Aim of the task -> Go through the data and copy each line that holds "none".
===
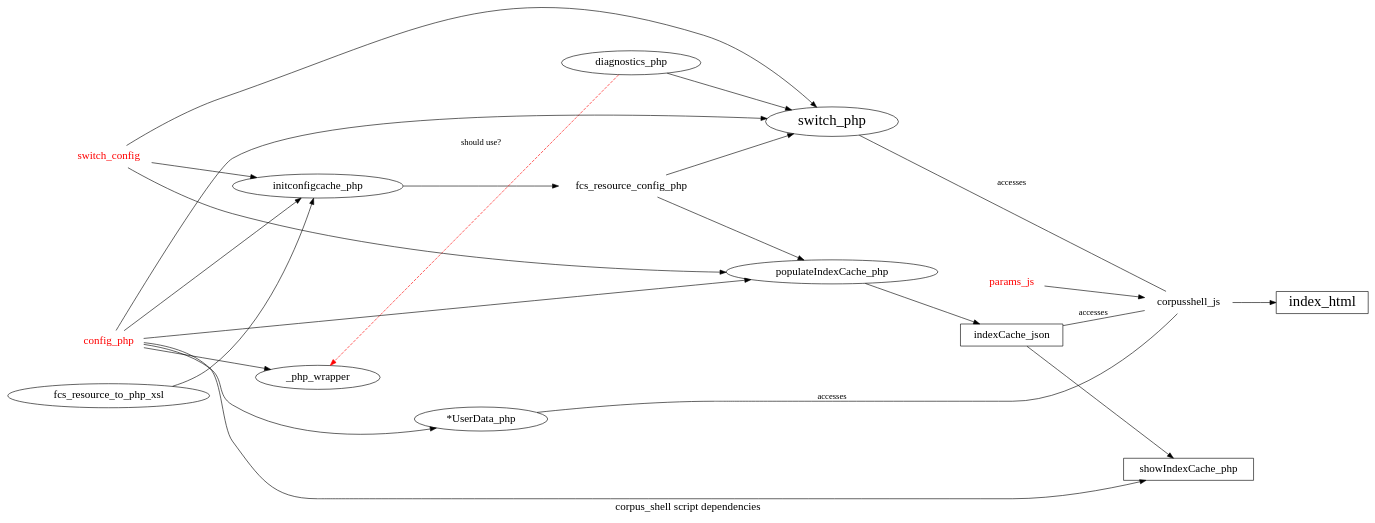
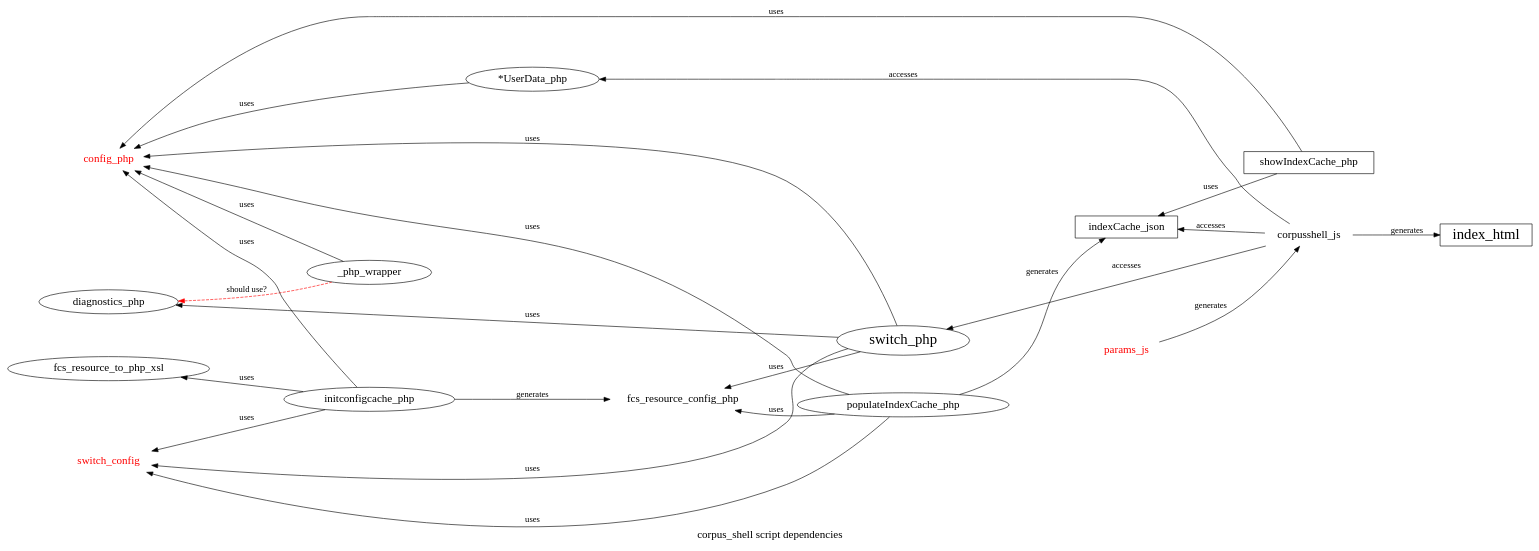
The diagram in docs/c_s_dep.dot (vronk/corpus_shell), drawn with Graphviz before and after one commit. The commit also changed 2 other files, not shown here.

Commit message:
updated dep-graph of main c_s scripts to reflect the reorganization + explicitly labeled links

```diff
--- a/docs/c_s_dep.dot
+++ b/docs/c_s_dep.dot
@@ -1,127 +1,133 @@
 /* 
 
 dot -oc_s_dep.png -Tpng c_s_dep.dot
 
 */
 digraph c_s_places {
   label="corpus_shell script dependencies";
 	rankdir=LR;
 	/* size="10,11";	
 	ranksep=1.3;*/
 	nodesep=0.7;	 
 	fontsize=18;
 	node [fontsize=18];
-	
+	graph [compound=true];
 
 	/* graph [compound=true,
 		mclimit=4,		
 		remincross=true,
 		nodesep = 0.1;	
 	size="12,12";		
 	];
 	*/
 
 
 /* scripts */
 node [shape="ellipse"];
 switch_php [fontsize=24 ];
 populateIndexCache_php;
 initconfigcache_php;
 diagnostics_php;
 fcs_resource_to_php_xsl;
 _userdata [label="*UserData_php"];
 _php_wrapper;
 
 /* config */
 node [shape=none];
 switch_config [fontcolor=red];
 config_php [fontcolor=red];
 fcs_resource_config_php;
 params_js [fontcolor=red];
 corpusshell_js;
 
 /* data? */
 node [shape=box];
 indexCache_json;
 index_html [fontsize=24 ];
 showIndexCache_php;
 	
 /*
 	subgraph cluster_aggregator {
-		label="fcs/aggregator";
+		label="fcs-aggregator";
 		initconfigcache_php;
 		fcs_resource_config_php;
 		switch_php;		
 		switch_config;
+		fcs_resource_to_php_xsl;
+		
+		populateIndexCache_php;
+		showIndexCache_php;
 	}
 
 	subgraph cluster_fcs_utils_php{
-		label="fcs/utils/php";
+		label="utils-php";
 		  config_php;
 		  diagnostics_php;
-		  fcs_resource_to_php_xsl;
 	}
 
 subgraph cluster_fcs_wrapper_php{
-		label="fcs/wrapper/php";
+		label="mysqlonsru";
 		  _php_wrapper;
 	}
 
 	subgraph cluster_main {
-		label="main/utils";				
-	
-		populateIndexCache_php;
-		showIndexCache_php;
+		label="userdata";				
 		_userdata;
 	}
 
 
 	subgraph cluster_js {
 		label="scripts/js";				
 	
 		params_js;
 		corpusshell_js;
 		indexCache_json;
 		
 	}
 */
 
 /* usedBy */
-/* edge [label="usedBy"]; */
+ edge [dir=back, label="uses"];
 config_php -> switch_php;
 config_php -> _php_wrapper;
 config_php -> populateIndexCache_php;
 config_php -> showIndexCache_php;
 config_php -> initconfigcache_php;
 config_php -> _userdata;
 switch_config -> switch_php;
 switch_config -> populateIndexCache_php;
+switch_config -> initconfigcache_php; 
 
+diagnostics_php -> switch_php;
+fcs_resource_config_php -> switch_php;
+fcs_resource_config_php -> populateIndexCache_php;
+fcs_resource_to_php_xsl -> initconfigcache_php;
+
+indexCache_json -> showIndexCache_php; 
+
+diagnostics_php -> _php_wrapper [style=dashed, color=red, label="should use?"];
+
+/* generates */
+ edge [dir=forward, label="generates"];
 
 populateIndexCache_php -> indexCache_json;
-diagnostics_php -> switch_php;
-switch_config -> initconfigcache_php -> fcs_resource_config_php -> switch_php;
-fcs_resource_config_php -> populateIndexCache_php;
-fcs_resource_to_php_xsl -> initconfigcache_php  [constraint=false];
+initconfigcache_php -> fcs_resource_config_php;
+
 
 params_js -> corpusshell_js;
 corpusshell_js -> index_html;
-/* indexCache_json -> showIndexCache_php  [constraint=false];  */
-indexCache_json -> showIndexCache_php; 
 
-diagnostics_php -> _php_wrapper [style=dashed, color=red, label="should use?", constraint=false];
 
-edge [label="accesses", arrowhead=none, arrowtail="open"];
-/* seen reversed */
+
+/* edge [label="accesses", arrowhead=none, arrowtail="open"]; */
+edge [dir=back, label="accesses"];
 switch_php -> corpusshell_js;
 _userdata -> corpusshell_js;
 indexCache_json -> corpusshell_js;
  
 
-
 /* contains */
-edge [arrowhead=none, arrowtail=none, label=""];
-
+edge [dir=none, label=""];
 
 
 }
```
===
Answer area ->
 node [shape=none];
-edge [label="accesses", arrowhead=none, arrowtail="open"];
+/* edge [label="accesses", arrowhead=none, arrowtail="open"]; */
-edge [arrowhead=none, arrowtail=none, label=""];
+edge [dir=none, label=""];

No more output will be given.